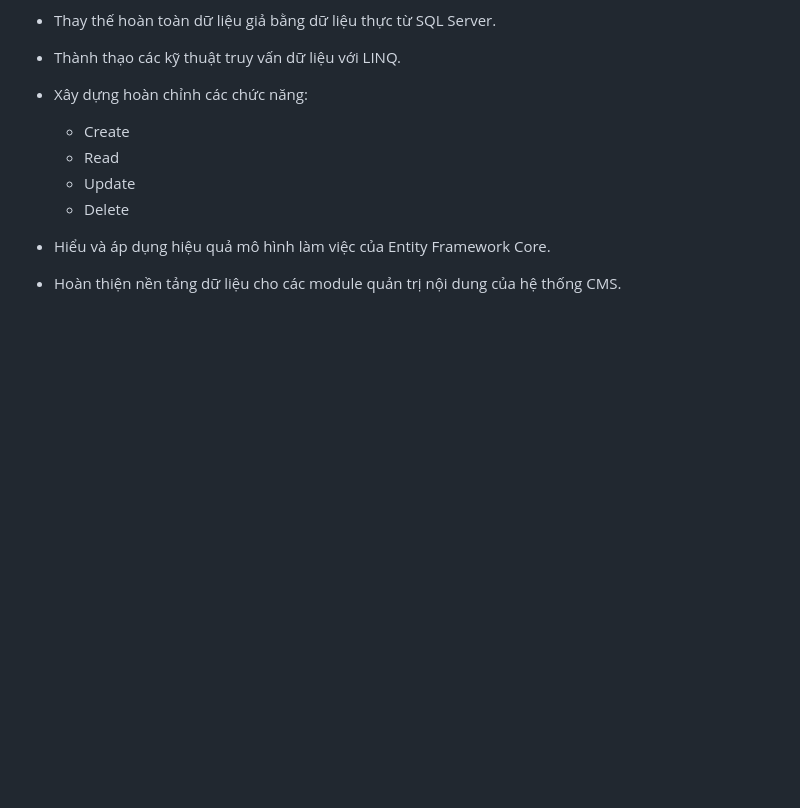
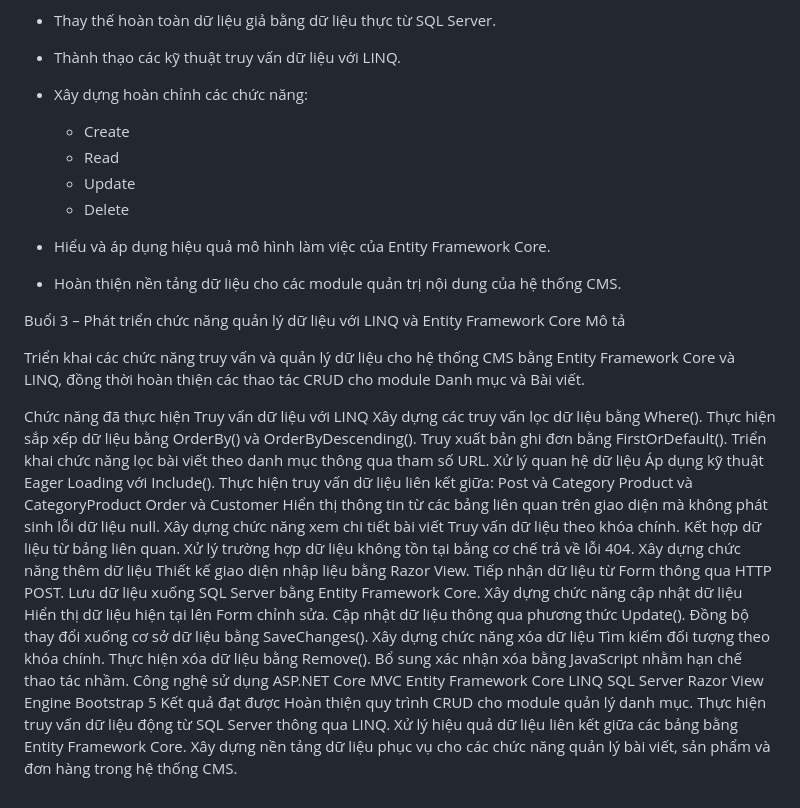
Before and after one commit to TuVanAnhTruong/anhtruong_cms, a Markdown page: README.md, the part around the change. GitHub-like rendering; blank space fills up the shorter version.

```diff
--- a/README.md
+++ b/README.md
@@ -292,3 +292,50 @@ Kết quả:
   * Delete
 * Hiểu và áp dụng hiệu quả mô hình làm việc của Entity Framework Core.
 * Hoàn thiện nền tảng dữ liệu cho các module quản trị nội dung của hệ thống CMS.
+
+Buổi 3 – Phát triển chức năng quản lý dữ liệu với LINQ và Entity Framework Core
+Mô tả
+
+Triển khai các chức năng truy vấn và quản lý dữ liệu cho hệ thống CMS bằng Entity Framework Core và LINQ, đồng thời hoàn thiện các thao tác CRUD cho module Danh mục và Bài viết.
+
+Chức năng đã thực hiện
+Truy vấn dữ liệu với LINQ
+Xây dựng các truy vấn lọc dữ liệu bằng Where().
+Thực hiện sắp xếp dữ liệu bằng OrderBy() và OrderByDescending().
+Truy xuất bản ghi đơn bằng FirstOrDefault().
+Triển khai chức năng lọc bài viết theo danh mục thông qua tham số URL.
+Xử lý quan hệ dữ liệu
+Áp dụng kỹ thuật Eager Loading với Include().
+Thực hiện truy vấn dữ liệu liên kết giữa:
+Post và Category
+Product và CategoryProduct
+Order và Customer
+Hiển thị thông tin từ các bảng liên quan trên giao diện mà không phát sinh lỗi dữ liệu null.
+Xây dựng chức năng xem chi tiết bài viết
+Truy vấn dữ liệu theo khóa chính.
+Kết hợp dữ liệu từ bảng liên quan.
+Xử lý trường hợp dữ liệu không tồn tại bằng cơ chế trả về lỗi 404.
+Xây dựng chức năng thêm dữ liệu
+Thiết kế giao diện nhập liệu bằng Razor View.
+Tiếp nhận dữ liệu từ Form thông qua HTTP POST.
+Lưu dữ liệu xuống SQL Server bằng Entity Framework Core.
+Xây dựng chức năng cập nhật dữ liệu
+Hiển thị dữ liệu hiện tại lên Form chỉnh sửa.
+Cập nhật dữ liệu thông qua phương thức Update().
+Đồng bộ thay đổi xuống cơ sở dữ liệu bằng SaveChanges().
+Xây dựng chức năng xóa dữ liệu
+Tìm kiếm đối tượng theo khóa chính.
+Thực hiện xóa dữ liệu bằng Remove().
+Bổ sung xác nhận xóa bằng JavaScript nhằm hạn chế thao tác nhầm.
+Công nghệ sử dụng
+ASP.NET Core MVC
+Entity Framework Core
+LINQ
+SQL Server
+Razor View Engine
+Bootstrap 5
+Kết quả đạt được
+Hoàn thiện quy trình CRUD cho module quản lý danh mục.
+Thực hiện truy vấn dữ liệu động từ SQL Server thông qua LINQ.
+Xử lý hiệu quả dữ liệu liên kết giữa các bảng bằng Entity Framework Core.
+Xây dựng nền tảng dữ liệu phục vụ cho các chức năng quản lý bài viết, sản phẩm và đơn hàng trong hệ thống CMS.
```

■ Exercise instructions ■
Leave out the images and copy every record above exactly.

■ Result of this exercise ■
Before and after one commit to TuVanAnhTruong/anhtruong_cms, a Markdown page: README.md, the part around the change. GitHub-like rendering; blank space fills up the shorter version.

```diff
--- a/README.md
+++ b/README.md
@@ -292,3 +292,50 @@ Kết quả:
   * Delete
 * Hiểu và áp dụng hiệu quả mô hình làm việc của Entity Framework Core.
 * Hoàn thiện nền tảng dữ liệu cho các module quản trị nội dung của hệ thống CMS.
+
+Buổi 3 – Phát triển chức năng quản lý dữ liệu với LINQ và Entity Framework Core
+Mô tả
+
+Triển khai các chức năng truy vấn và quản lý dữ liệu cho hệ thống CMS bằng Entity Framework Core và LINQ, đồng thời hoàn thiện các thao tác CRUD cho module Danh mục và Bài viết.
+
+Chức năng đã thực hiện
+Truy vấn dữ liệu với LINQ
+Xây dựng các truy vấn lọc dữ liệu bằng Where().
+Thực hiện sắp xếp dữ liệu bằng OrderBy() và OrderByDescending().
+Truy xuất bản ghi đơn bằng FirstOrDefault().
+Triển khai chức năng lọc bài viết theo danh mục thông qua tham số URL.
+Xử lý quan hệ dữ liệu
+Áp dụng kỹ thuật Eager Loading với Include().
+Thực hiện truy vấn dữ liệu liên kết giữa:
+Post và Category
+Product và CategoryProduct
+Order và Customer
+Hiển thị thông tin từ các bảng liên quan trên giao diện mà không phát sinh lỗi dữ liệu null.
+Xây dựng chức năng xem chi tiết bài viết
+Truy vấn dữ liệu theo khóa chính.
+Kết hợp dữ liệu từ bảng liên quan.
+Xử lý trường hợp dữ liệu không tồn tại bằng cơ chế trả về lỗi 404.
+Xây dựng chức năng thêm dữ liệu
+Thiết kế giao diện nhập liệu bằng Razor View.
+Tiếp nhận dữ liệu từ Form thông qua HTTP POST.
+Lưu dữ liệu xuống SQL Server bằng Entity Framework Core.
+Xây dựng chức năng cập nhật dữ liệu
+Hiển thị dữ liệu hiện tại lên Form chỉnh sửa.
+Cập nhật dữ liệu thông qua phương thức Update().
+Đồng bộ thay đổi xuống cơ sở dữ liệu bằng SaveChanges().
+Xây dựng chức năng xóa dữ liệu
+Tìm kiếm đối tượng theo khóa chính.
+Thực hiện xóa dữ liệu bằng Remove().
+Bổ sung xác nhận xóa bằng JavaScript nhằm hạn chế thao tác nhầm.
+Công nghệ sử dụng
+ASP.NET Core MVC
+Entity Framework Core
+LINQ
+SQL Server
+Razor View Engine
+Bootstrap 5
+Kết quả đạt được
+Hoàn thiện quy trình CRUD cho module quản lý danh mục.
+Thực hiện truy vấn dữ liệu động từ SQL Server thông qua LINQ.
+Xử lý hiệu quả dữ liệu liên kết giữa các bảng bằng Entity Framework Core.
+Xây dựng nền tảng dữ liệu phục vụ cho các chức năng quản lý bài viết, sản phẩm và đơn hàng trong hệ thống CMS.
```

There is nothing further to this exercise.